Simply choosing to homeschool is not enough. How we homeschool our children will make the difference between kids who are prepared to take on the challenges of the 21st century, and kids who aren’t.

Now, I don’t want to say there’s a right way and a wrong way to homeschool our children. There’s so much variety among children (and parents) that successful homeschooling always involves a unique mix of what the child needs and what the parent wants him or her to learn. But there are specific things we can do (or avoid) that will help us raise children who are prepared to tackle the problems we face in the future.

For one thing, we don’t have to replicate school in our homes. School was designed for the old reality, the one where we were preparing kids to willingly sit at a desk or on an assembly line for one company for 40 years. That’s not reality anymore, so why prepare our children for it?

Perhaps I’m preaching to the choir here, but think about it: are you replicating school at home? Do your kids sit in desks for long stretches? Do you make them raise their hands to answer a question? Don’t laugh; many parents do this, especially when they first begin homeschooling. I did it myself the first year we homeschooled; my kids sat at the kitchen table while we did bookwork for specific time periods. They were four and five then. Silly, I know, but “school” was all I knew at the time, thanks to my childhood experience. I soon figured out that there was a better way.

Maybe you don’t do school at home: good for you! But do you send your children to co-ops and other organized classes? That’s school, too, you know. In co-ops and classes, your kids are treated as a group: a herd, really. When you’re part of a herd, it’s hard to have your individual needs met and your individual questions answered. We can’t expect our kids to grow up as individuals who actively seek learning if we put them in situations where they learn to identify themselves as part of a herd, passively waiting for the teacher to tell them what to do next.

This is especially true for small children. I wince when I hear about homeschool groups setting up preschool classes. A homeschool preschool class is an oxymoron! During the first few years of life, children are learning who they are. If they’re part of a herd, they’re going to think they’re sheep. Is that what you want? If you want sheep, you might as well send your children to school.

Once homeschooled kids are older (14+) and accustomed to self-motivated learning, a class here and there won’t hurt most of them. In fact, some will enjoy the classroom experience; if they’re college-bound, a few community college or co-op classes will be good preparation. But using classes and co-ops as a homeschooling method is not going to produce kids who think for themselves.

Some parents unknowingly replicate school at home by using a curriculum that requires kids to learn only from books and workbooks, with the occasional topic-related, hands-on activity for variety. This, too, is school. I realize that some kids are workbook kids who love this kind of thing. But the majority of kids don’t. Why would you use the same method for all your children unless they’re all alike? Using one method for all children is what schools do for convenience because it’s the most logistically sensible way to handle large quantities of children, but it rarely produces kids who pursue learning.

This is important because in the new economy, people who are curious and who willingly pursue learning will be the most employable, the most successful at self-employment and the most likely to help solve the formidable problems we face.
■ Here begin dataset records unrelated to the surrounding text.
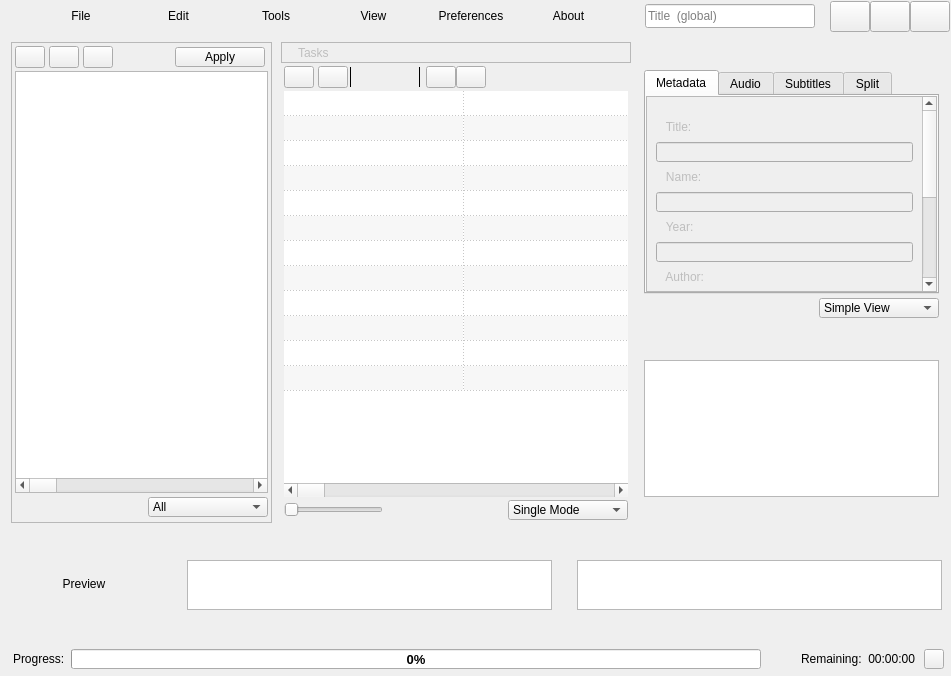
This is app/mainwindow.ui in CineEncoder/cine-encoder as Qt 5 draws it before an edit. The edited form follows.
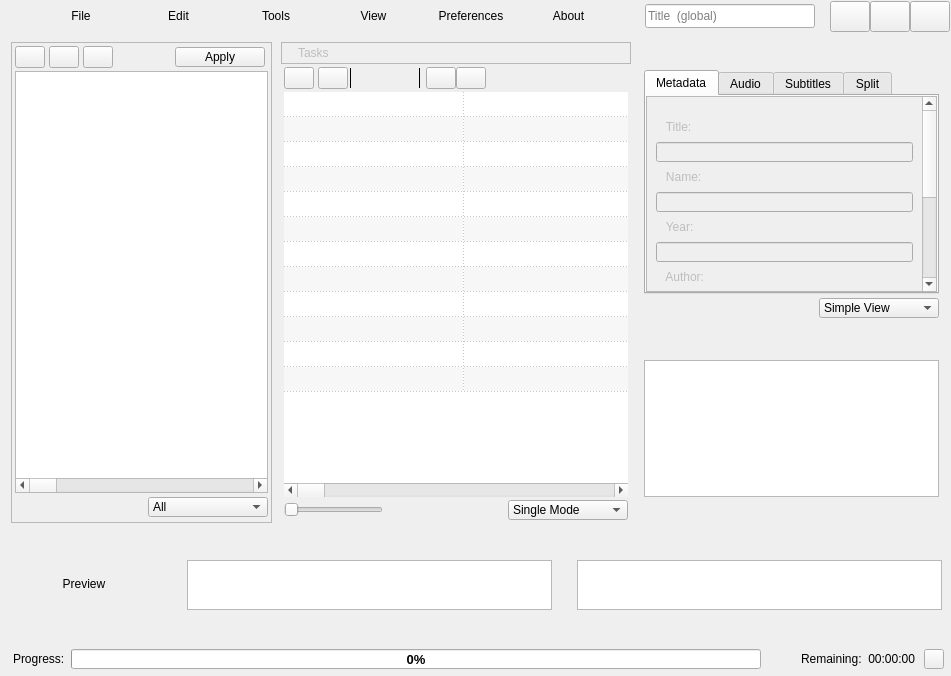
This is the edited form. Icons and pictures are not drawn.

Commit message: Fixed task window header height

The edit to the form file:
```diff
--- a/app/mainwindow.ui
+++ b/app/mainwindow.ui
@@ -4063,7 +4063,7 @@
                  <property name="maximumSize">
                   <size>
                    <width>3840</width>
-                   <height>21</height>
+                   <height>30</height>
                   </size>
                  </property>
                  <property name="frameShape">
@@ -4150,10 +4150,16 @@
                     <property name="enabled">
                      <bool>false</bool>
                     </property>
+                    <property name="minimumSize">
+                     <size>
+                      <width>0</width>
+                      <height>20</height>
+                     </size>
+                    </property>
                     <property name="maximumSize">
                      <size>
                       <width>3840</width>
-                      <height>20</height>
+                      <height>30</height>
                      </size>
                     </property>
                     <property name="text">
```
Futurists tell us that our kids will likely have multiple careers because of rapid technological change. They’ll have to willingly learn new skills in order to remain in demand. And they’ll be more likely to pursue additional learning if their desire to learn has been fed, not snuffed out by school or school-like homeschooling.

Next: Part 2, Raising Eager Learners